Naeema Kishwar shrouds herself in a burqa, showing only her eyes. She belongs to a Pakistani political party that has been linked to the Taleban. And she comes from deeply conservative tribal lands where girls have been killed for going to school. Sughra Imam sometimes wears a scarf draped lightly on her hair, but often her head is bare. She belongs to a liberal party whose leader, Benazir Bhutto, the first female prime minister of this predominantly Muslim nation, was assassinated by extremists. She comes from a prominent Pakistani family and was educated at Harvard. So much divides the two politicians, but at least one thing unites them: they have spent their careers fighting for women. They became unlikely allies in the battle to pass a historic law to protect women from murder by members of their own families. In Pakistan, legislation passed decades ago has allowed many of those who kill in the name of family “honor” to go free.
A family’s honor can be “tarnished” by something as innocent as sitting next to an unknown man, or helping a friend elope with the man of her choice. The law decrees that relatives of a murder victim can forgive the killer. Human rights groups argued that in the case of “honor” killing, this granted immunity to killers, because both victim and perpetrator are usually family members. Hard-line Islamic groups, however, defended forgiveness as a religious edict from the Quran.
But the mood in the country began to shift in the last year with the rise of social media and a proliferation of television channels that started covering “honor” killings. Pakistanis grew outraged over a series of grotesque murders: a daughter burned alive by her mother, a social media star drugged and strangled by her brother, a teenage girl ordered by a tribal council to be bound and burned like Joan of Arc for helping a friend elope.

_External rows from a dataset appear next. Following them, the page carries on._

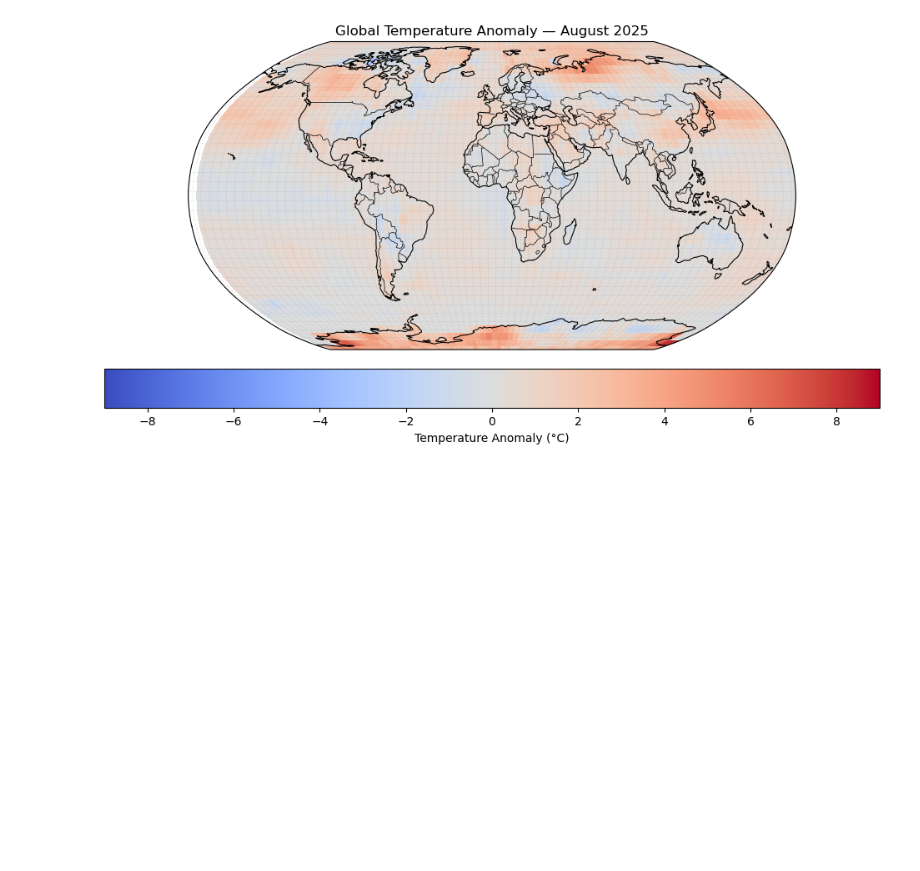
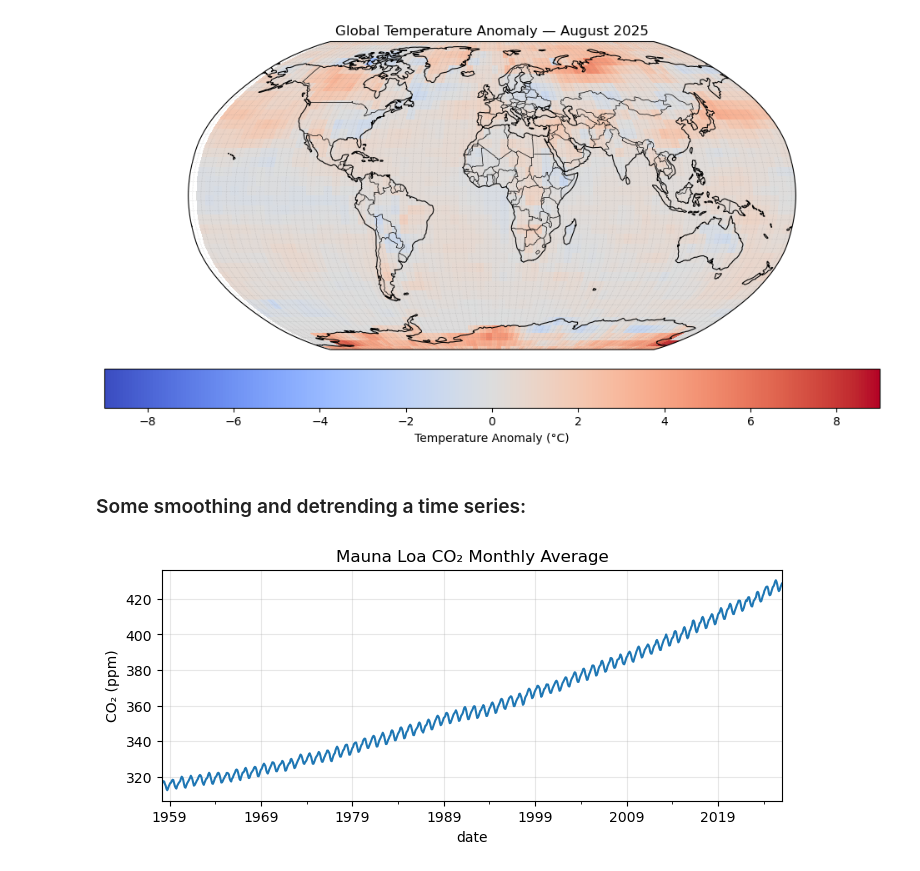
Before and after one commit to AlbertoMDVG/ClimateStatistics, a Jupyter notebook: main.ipynb, the cells around one changed output. Cells and saved outputs as stored; diff of their text form; code cells hidden in the pictures; blank space fills up the shorter version.

Commit message:
working with time series

```diff
--- a/main.ipynb
+++ b/main.ipynb
@@ -81,3 +81,28 @@ plt.title(f"Global {antype} Anomaly — {dat.strftime('%B %Y')}")
 plt.show()
 # %% [output]
 [figure]
+# %% [markdown]
+### Some smoothing and detrending a time series:
+# %%
+url = "https://gml.noaa.gov/webdata/ccgg/trends/co2/co2_mm_mlo.txt"
+df = pd.read_csv(
+    url,
+    comment='#',    # skip NOAA comment lines
+    header=None,
+    sep=r"\s+",
+)
+
+df.drop([4, 5, 6, 7], axis=1, inplace=True)
+df.columns=["year", "month", "full_date", "average"]
+
+df["date"] = pd.to_datetime(dict(year=df.year, month=df.month, day=1))
+df = df.set_index("date")
+df.dropna(inplace=True)
+
+df["average"].plot(figsize=(8,3))
+plt.ylabel("CO₂ (ppm)")
+plt.title("Mauna Loa CO₂ Monthly Average")
+plt.grid(True, alpha=0.3)
+plt.show()
+# %% [output]
+[figure, added]
```
Also changed, not shown: parts of 15 cells of this notebook.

After Imam became a member of parliament’s upper house seven years ago, the poor who tilled the land in her constituency in Punjab province started coming to her with stories of a man who had killed his wife after seeing her talking to another man, or of a brother who killed his sister for having “illicit” relations. She saw that the men who killed showed no worry of even going to jail. “No one was ever afraid. They never felt they would be punished. They knew they would be forgiven,” Imam says. —AP
Pakistani lawmaker Naeema Kishwar